• The invisible scar

    A set of collaborative studies between the unit of Clinical and Health Psychology (prof. Martin Soelch), the University Hospital Zurich, the University of Salzburg (Austria) and the Kurume University School of Medicine (Japan) indicate that the experience of a traumatic event, such as a serious accident, is associated with long-term changes in the biopsychological responses to stress, motivation and affective learning. The changes are present even 10 years after the trauma.

  • Swiss-Japan Science and Technology Programme

    Prof. Roberto Caldara has been awarded a 3 year Strategic Japanese-Swiss Science and Technology Programme by the Swiss National Science Foundation, to collaborate with Prof. Katsumi Watanabe (Wasada University, Tokyo) and Prof. Masami Yamaguchi (Chuo University, Tokyo): Tracing cultural diversity for the decoding of facial expressions of emotion: from visual intake to neural signatures.

  • Pascal Gygax received this year’s Gender Study Prize

    Pascal Gygax received this year’s Gender Study Prize from the University of Fribourg for his book chapter, co-authored with Ute Gabriel, on “Gender & Linguistic Sexism”.

  • Swiss Preschooler's Health Study (SPLASHY) receives prolongation

    Prof. Simone Munsch and her team received a 10 months prolongation for their Sinergia project by the Swiss National Science Foundation.

  • How negative social interactions at work seep into the home

    Petra Klumb, Manuel Völkle & Sebastian Siegler published theirs results: supportive and appreciative interactions at work are important for health and well-being, whereas interactions involving incivility, conflict, or criticism may have a negative impact.

  • Disturbed eating behavior: the role of body

    Andrea Wyssen, Jana Bryjova, Andrea Hans Meyer and Simone Munsch published new research on the topic of disturbed eating behavior in young men.

  • Learning to read smiles starts at a very young age

    From seven months a child can decipher emotions expressed on faces, but the strategies it uses differ depending on the culture in which it lives. An international study coordinated by Roberto Caldara, Professor of Psychology at the University of Fribourg, shows that the social environment in which a baby is raised influences the way in which it reads and expresses emotions.

  • The mystery of working memory

    A £1.35 million project to investigate the mystery of working memory across the adult lifespan: an adversarial collaboration.

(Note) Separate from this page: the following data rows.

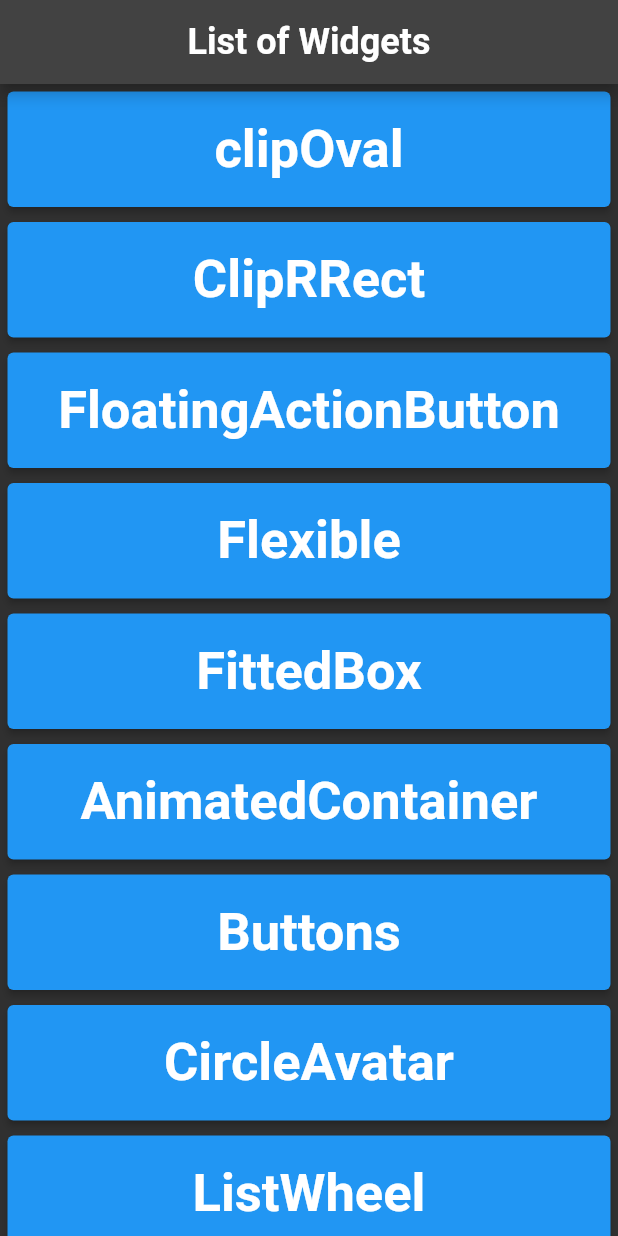
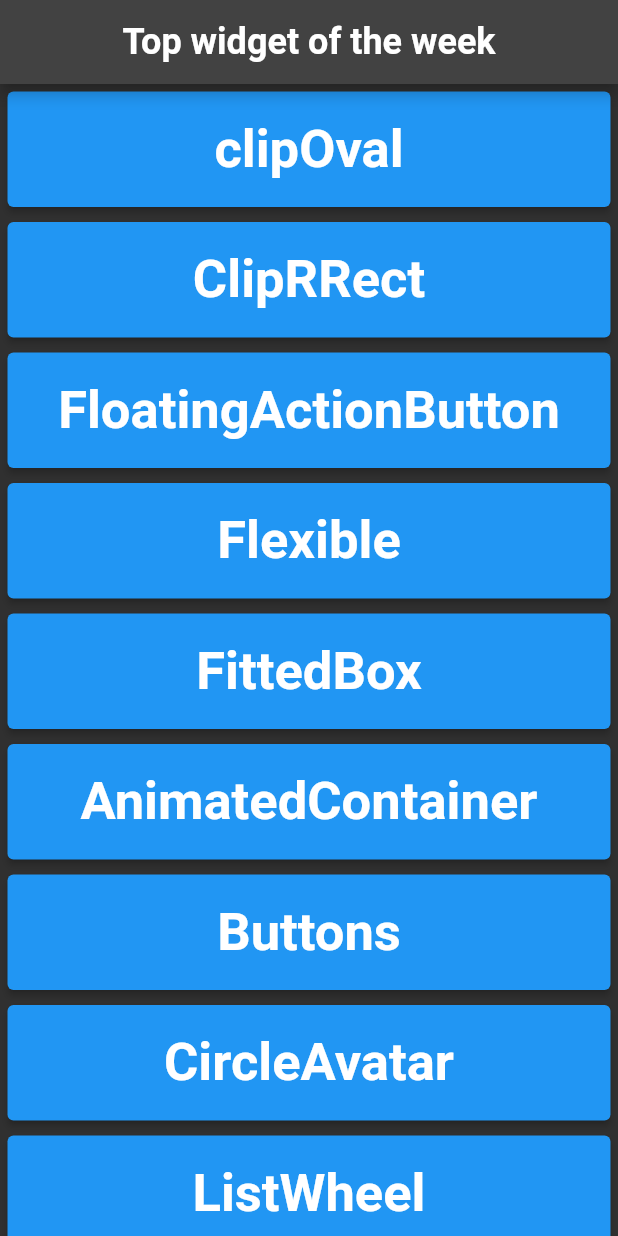
Before and after one commit to asadpro/Widgets-of-the-Morning-Part_1, a Flutter app: the screen it shows after launch, on a phone screen of 412 x 824 dp. Run offline on Flutter 3.47's test engine with Material 2 defaults, Android fonts, the phone set to English and light mode, and no system bars.

Commit message:
apply rebase command

```diff
--- a/lib/main.dart
+++ b/lib/main.dart
@@ -42,7 +42,7 @@ class MyApp extends StatelessWidget {
       child: Scaffold(
         appBar: AppBar(
           title: const Text(
-            'List of Widgets',
+            'Top widget of the week',
             style: TextStyle(fontSize: 24.0, fontWeight: FontWeight.bold),
           ),
           centerTitle: true,
```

Department of Psychology

Psychology at the University of Fribourg is distinguished by the emphasis it places on high-level research, an extensive choice of courses in B.Sc., M.Sc. and postgraduate programs as well as by the University's bilingual character. The Department of Psychology offers complete study programs (B.Sc. and M.Sc.) in German and French, together with mixed language programs. Education is complemented by practical components with excellent supervision in a stimulating international atmosphere.

M.Sc. and postgraduate students are involved in a number of departmental and third party research projects in a wide range of domains distributed between ten Research Units.


    WHO: Carole Nielsen, University of Lausanne
    WHAT: Prolonged performance-related psychophysiological activation in high- and low-anxious music students
    WHEN: 27.04.17, 12:05 – 13:05
    WHERE: Regina Mundi, S-0.113
  • Terminkalender / Calendrier AA2016-17
    WHO: Departement / Département
    WHAT: Terminkalender / Calendrier
    WHEN: AA2016-17
Department of Psychology - R. Faucigny 2 - 1700 Fribourg - Tel +41 26 / 300 7620 - Fax +41 26 / 300 9712 - psychologie [at] unifr.ch   -   Swiss University